» HOW TO COMPLETE THIS TASK
Copy each line from the records below in which the word "textbf" is found.

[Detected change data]

::::::::::

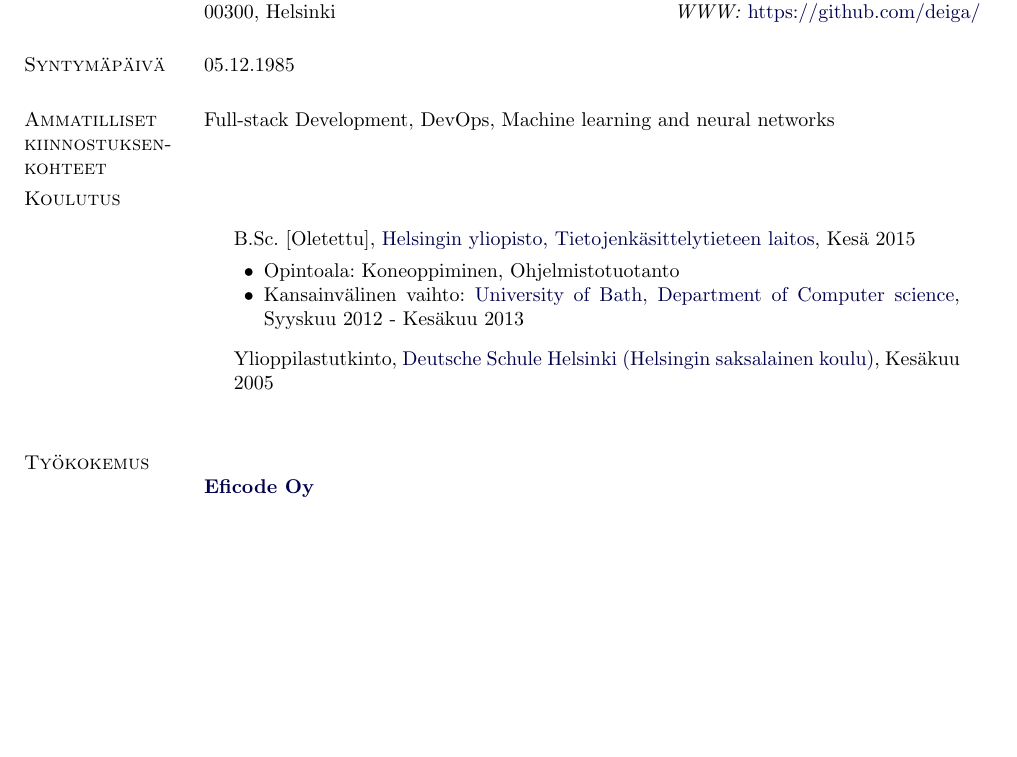
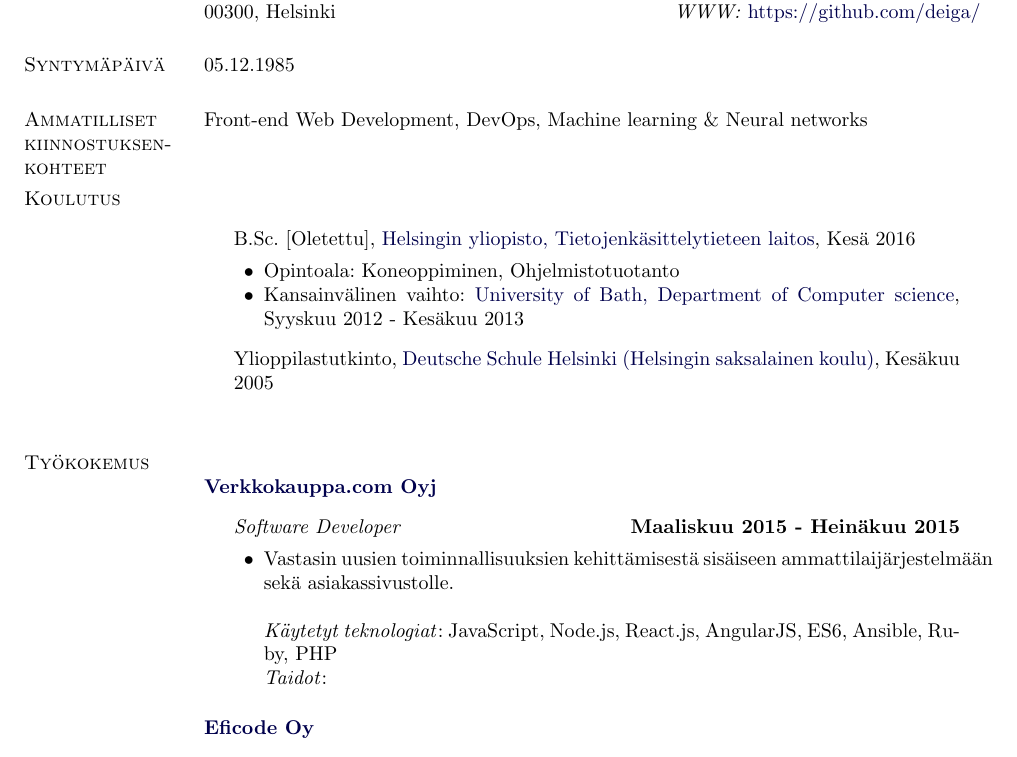
Before and after one commit to deiga/CV, a LaTeX CV (cv_timosand.tex): part of page 1 of 2 before the commit and part of page 1 of 3 after it, cut so that both start at the same text, the shorter picture padded with empty space. Compiled offline with pdfLaTeX.

Commit message:
Updates VKCOM information

```diff
--- a/cv_timosand.tex
+++ b/cv_timosand.tex
@@ -216,7 +216,7 @@ Korppaanmäentie 2 C 43            & \textit{E-mail:} \href{mailto:timo.j.sand@g
 
 \section{Ammatilliset kiinnostuksenkohteet}
 %
-Full-stack Development, DevOps, Machine learning and neural networks
+Front-end Web Development, DevOps, Machine learning \& Neural networks
 
 \blankline
 
@@ -226,7 +226,7 @@ Full-stack Development, DevOps, Machine learning and neural networks
 
 \item[] B.Sc. [Oletettu],
         \href{http://cs.helsinki.fi/}
-             {Helsingin yliopisto, Tietojenkäsittelytieteen laitos}, Kesä 2015
+             {Helsingin yliopisto, Tietojenkäsittelytieteen laitos}, Kesä 2016
         \begin{innerlist}
         \item Opintoala: Koneoppiminen, Ohjelmistotuotanto
         \item Kansainvälinen vaihto: \href{http://bath.ac.uk/}
@@ -242,6 +242,20 @@ Full-stack Development, DevOps, Machine learning and neural networks
 
 \section{Työkokemus}
 
+\href{http://verkkokauppa.com/}{\textbf{Verkkokauppa.com Oyj}}
+\begin{outerlist}
+
+  \item[] \textit{Software Developer}%
+  \hfill \textbf{Maaliskuu 2015 - Heinäkuu 2015}
+  \begin{innerlist}
+    \item Vastasin uusien toiminnallisuuksien kehittämisestä sisäiseen ammattilaijärjestelmään sekä asiakassivustolle.\\
+
+    \emph{Käytetyt teknologiat}: JavaScript, Node.js, React.js, AngularJS, ES6, Ansible, Ruby, PHP\\
+    \emph{Taidot}:
+  \end{innerlist}
+\end{outerlist}
+\blankline
+
 \href{http://eficode.fi/}{\textbf{Eficode Oy}}
 \begin{outerlist}
 
```
Also changed, not shown: cv_timosand.pdf, cv_timosand.tex (2 more changed lines).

::::::::::

» OUTPUT OF THE TASK
+\href{http://verkkokauppa.com/}{\textbf{Verkkokauppa.com Oyj}}
+  \hfill \textbf{Maaliskuu 2015 - Heinäkuu 2015}
 \href{http://eficode.fi/}{\textbf{Eficode Oy}}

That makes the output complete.